ABOUT THIS EXERCISE –
Collect every line of the records below that contains the word "inputData".

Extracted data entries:
== Segment start ==

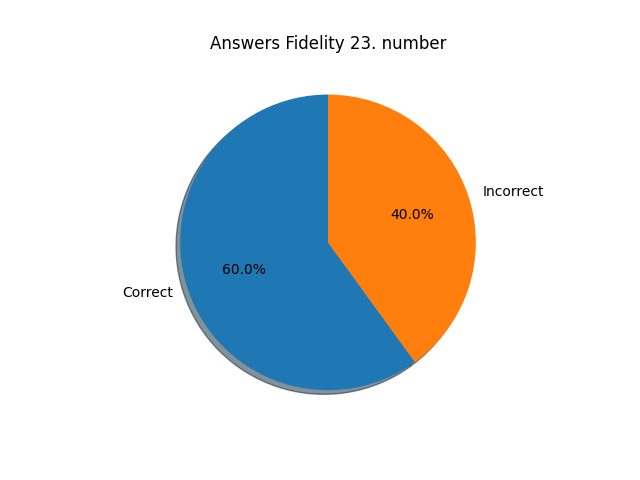
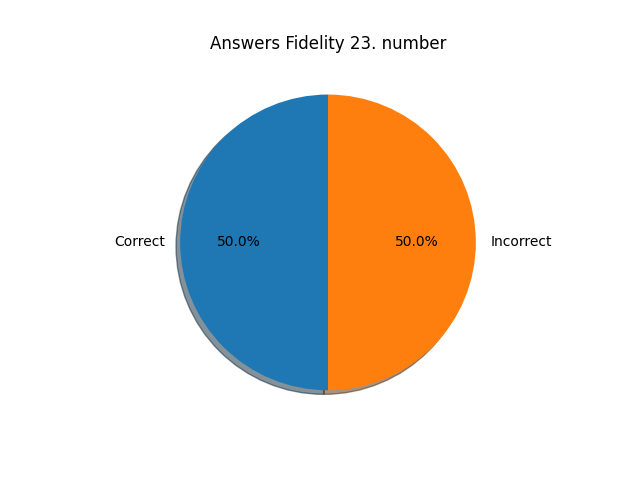
Finally added and completed statistics and graphics, so everything works up to date

diff --git a/CreateStatistics.py b/CreateStatistics.py
@@ -25,17 +25,19 @@ def answers_fidelity(correctAnswersCount, IncorrectAnswersCount, save_path, i, s
     plt.savefig(save_path)
     plt.close()
 
+
 def statistics(inputData, save_path, i):
     plt.suptitle(f'Question {i}', fontsize=18)
     plt.hist(inputData, bins=len(inputData) * 2, alpha=0.7, edgecolor='black')
     plt.yticks(np.arange(0, len(inputData) + 1, 1))
-    plt.savefig(save_path)  
+    plt.savefig(save_path)
     plt.close()
+
 
 def check_question_answers(question_answers, correct_answers):
     correct = 0
     incorrect = 0
-    print(question_answers, correct_answers)
+    # print(question_answers, correct_answers)
     for correct_answer, student_answer in zip(correct_answers, question_answers):
         print(student_answer, correct_answer, correct, incorrect)
         if student_answer == correct_answer:
@@ -43,6 +45,15 @@ def check_question_answers(question_answers, correct_answers):
         else:
             incorrect += 1
     return correct, incorrect
+
+
+def count_answers(data, num_questions):
+    answer_counts = [{} for _ in range(num_questions)]
+    for _, answers in data:
+        for i, answer in enumerate(answers):
+            answer_counts[i][answer] = answer_counts[i].get(answer, 0) + 1
+    return answer_counts
+
 
 def create_statistics(quiz_id):
     root = Tk()
@@ -54,13 +65,43 @@ def create_statistics(quiz_id):
     correct_answers = c_a.read_correct_answers(answer_directory)
 
     student_answers = s_a.get_student_answers('Student_answers', quiz_id)
+    number_of_questions = len(student_answers[0][1])
+    number_of_answers = count_answers(student_answers, number_of_questions)
+    print(number_of_answers)
+
+    answerrs = count_answers(student_answers, number_of_questions)
+
+    with open(os.path.join(os.path.dirname(__file__), 'Student_answers', 'correct_answers',
+                           f'{quiz_id}_correct_answers.txt')) as correct_answers_file:
+        correct_answers_content = correct_answers_file.readlines()
+
+        # Assume correct answers are in the same order as the questions
+    correct_answers = [answer.strip() for answer in correct_answers_content]
+    # print("aaa", student_answers)
     for i, (student_id, answers) in enumerate(student_answers, start=1):
-        save_path_statistics = os.path.dirname(__file__) + f'/Statistics/statistic_{i}.png'
-        statistics(answers, save_path_statistics, i)
         correct_count, incorrect_count = check_question_answers(answers, correct_answers)
         save_path_diagrams = os.path.dirname(__file__) + f'/Diagrams/diagrams_{student_id}.png'
-        print(correct_count, incorrect_count)
         answers_fidelity(correct_count, incorrect_count, save_path_diagrams, i, student_id)
 
-    print("Histograms saved successfully!")
+    for i, counts in enumerate(answerrs, start=1):
+        labels = list(counts.keys())
+        values = list(counts.values())
 
+        plt.figure(figsize=(8, 6))
+        plt.bar(labels, values, color=['blue', 'orange', 'green', 'red'])
+        plt.title(f'Question {i} Answer Distribution')
+        plt.xlabel('Answers')
+        plt.ylabel('Count')
+
+        save_path_statistics = os.path.dirname(__file__) + f'/Statistics'
+        if not os.path.exists(save_path_statistics):
+            os.makedirs(save_path_statistics)
+
+        save_path = os.path.join(save_path_statistics, f'statistic_q{i}.png')
+        plt.savefig(save_path)
+        plt.close()
+        print(f'Saved histogram for Question {i} at: {save_path}')
+
+
+create_statistics('1')
+print("Histograms saved successfully!")

diff --git a/student_answers.py b/student_answers.py
@@ -10,7 +10,6 @@ def get_student_answers(directory, quiz_id):
     current_directory = os.path.join(os.path.dirname(__file__), directory)
     answers_2d_array = []
     filename = f'{quiz_id}_combined.txt'
-    print(filename, quiz_id)
     with open(os.path.join(current_directory, filename), 'r') as file:
         first_line = file.readline().strip()
         student_id_match = re.match(r'\d+', first_line)
@@ -20,7 +19,6 @@ def get_student_answers(directory, quiz_id):
             for line in file:
                 line = line.strip()
                 if line.isdigit():
-                    # If the line contains a student ID, save the previous student's data
                     answers_2d_array.append([student_id, student_answers])
                     student_id = int(line)
                     student_answers = []
@@ -29,34 +27,38 @@ def get_student_answers(directory, quiz_id):
 
             if student_id is not None:
                 answers_2d_array.append([student_id, student_answers])
+
     return answers_2d_array
+
 
 def combine_student_answers(directory):
     filenames = os.listdir(directory)
     quiz_files = {}
 
     for filename in filenames:
-        if filename.endswith('.txt'):
-            quiz_id, student_id = filename.split('_')
-            quiz_files.setdefault(quiz_id, []).append(filename)
+        if filename.endswith('.txt') and filename != '1_combined.txt':
+            parts = filename.split('_')
+            if len(parts) == 2:
+                quiz_id, student_id = parts
+                quiz_files.setdefault(quiz_id, []).append(filename)
 
     for quiz_id, files in quiz_files.items():
         combined_filename = f'{quiz_id}_combined.txt'
-        print(combined_filename, quiz_id)
         with open(os.path.join(directory, combined_filename), 'w') as combined_file:
             for filename in files:
-                if((filename.split('_')[1].split('.')[0]).isdigit()):
-                    student_id = filename.split('_')[1].split('.')[0]
-                    print(student_id)
-                    combined_file.write(f'{student_id}\n')
-                    with open(os.path.join(directory, filename), 'r') as student_file:
-                        combined_file.write(student_file.read())
+                student_id = filename.split('_')[1].split('.')[0]
+                combined_file.write(f'{student_id}\n')  # Write student ID
+                with open(os.path.join(directory, filename), 'r') as student_file:
+                    combined_file.write(student_file.read().strip() + '\n')  # Write student answers
+                print(f'Added answers for student {student_id} from file {filename}')
+        print(f'Combined answers for quiz {quiz_id} into file {combined_filename}')
 
-combine_student_answers('Student_answers/')
+#combine_student_answers('Student_answers/')
 
-file_path = "Student_answers"
-answers_2d_array = get_student_answers(file_path, quiz_id=1)
-print(answers_2d_array)
+
+#file_path = "Student_answers"
+#answers_2d_array = get_student_answers(file_path, quiz_id=1)
+#print(answers_2d_array)
 #for i, (student_id, answers) in enumerate(answers_2d_array, start=1):
     #print(f"Student {student_id} answers: {answers}")
 

diff --git a/correct_answers.py b/correct_answers.py
@@ -11,5 +11,5 @@ def read_correct_answers(directory):
             answers.append(line.strip())
     return answers
 
-read_correct_answers("/Student_answers/correct_answers/1_correct_answers")
+#read_correct_answers("/Student_answers/correct_answers/1_correct_answers")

== Segment end ==

SOLUTION TO THE EXERCISE –
 def statistics(inputData, save_path, i):
     plt.hist(inputData, bins=len(inputData) * 2, alpha=0.7, edgecolor='black')
     plt.yticks(np.arange(0, len(inputData) + 1, 1))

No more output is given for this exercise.